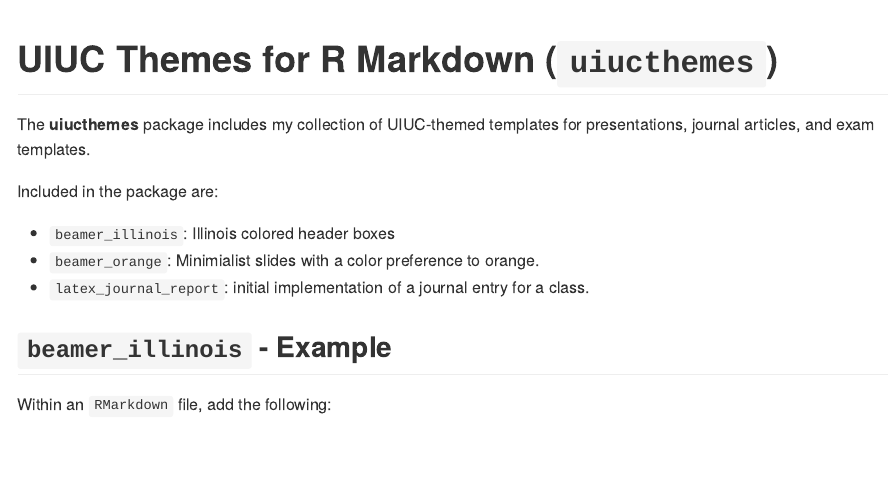
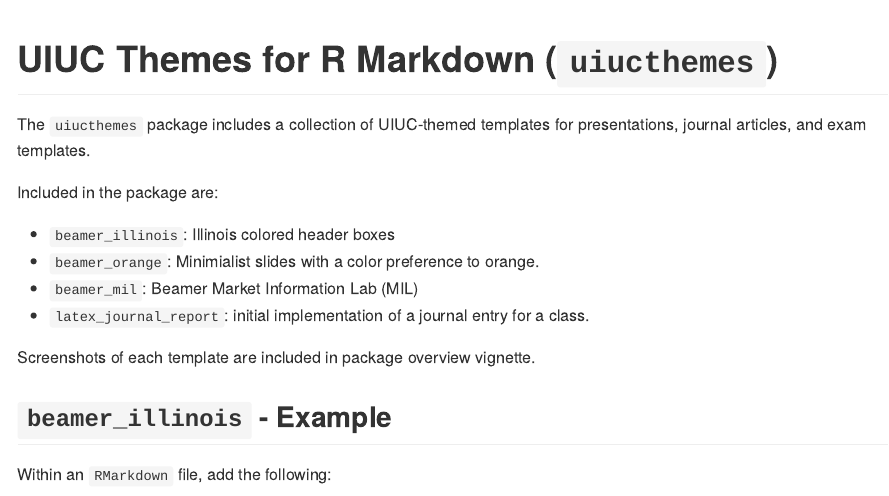
Before and after one commit to illinois-r/uiucthemes, an R Markdown document (README.Rmd): the page in a window 1100 px wide, from its top. The pictures show the output file README.md that the author committed with the source, drawn offline in the style of GitHub; badge pictures from the web are left out.

Commit message:
Add `beamer_mil` to README.

```diff
--- a/README.Rmd
+++ b/README.Rmd
@@ -14,13 +14,17 @@
 
 # UIUC Themes for R Markdown (`uiucthemes`)
 
-The **uiucthemes** package includes my collection of UIUC-themed templates for presentations, journal articles, and exam templates.
+The `uiucthemes` package includes a collection of UIUC-themed templates for
+presentations, journal articles, and exam templates.
 
 Included in the package are:
 
 - `beamer_illinois`: Illinois colored header boxes
 - `beamer_orange`: Minimialist slides with a color preference to orange.
+- `beamer_mil`: Beamer Market Information Lab (MIL)
 - `latex_journal_report`: initial implementation of a journal entry for a class.
+
+Screenshots of each template are included in package overview vignette.
 
 ## `beamer_illinois` - Example
 
```
Also changed, not shown: README.md, README.Rmd (3 more changed lines).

### EXERCISE GOAL
Copy the data exactly. Pictures do not belong in the copy.

### WRITTEN RESPONSE
Before and after one commit to illinois-r/uiucthemes, an R Markdown document (README.Rmd): the page in a window 1100 px wide, from its top. The pictures show the output file README.md that the author committed with the source, drawn offline in the style of GitHub; badge pictures from the web are left out.

Commit message:
Add `beamer_mil` to README.

```diff
--- a/README.Rmd
+++ b/README.Rmd
@@ -14,13 +14,17 @@
 
 # UIUC Themes for R Markdown (`uiucthemes`)
 
-The **uiucthemes** package includes my collection of UIUC-themed templates for presentations, journal articles, and exam templates.
+The `uiucthemes` package includes a collection of UIUC-themed templates for
+presentations, journal articles, and exam templates.
 
 Included in the package are:
 
 - `beamer_illinois`: Illinois colored header boxes
 - `beamer_orange`: Minimialist slides with a color preference to orange.
+- `beamer_mil`: Beamer Market Information Lab (MIL)
 - `latex_journal_report`: initial implementation of a journal entry for a class.
+
+Screenshots of each template are included in package overview vignette.
 
 ## `beamer_illinois` - Example
 
```
Also changed, not shown: README.md, README.Rmd (3 more changed lines).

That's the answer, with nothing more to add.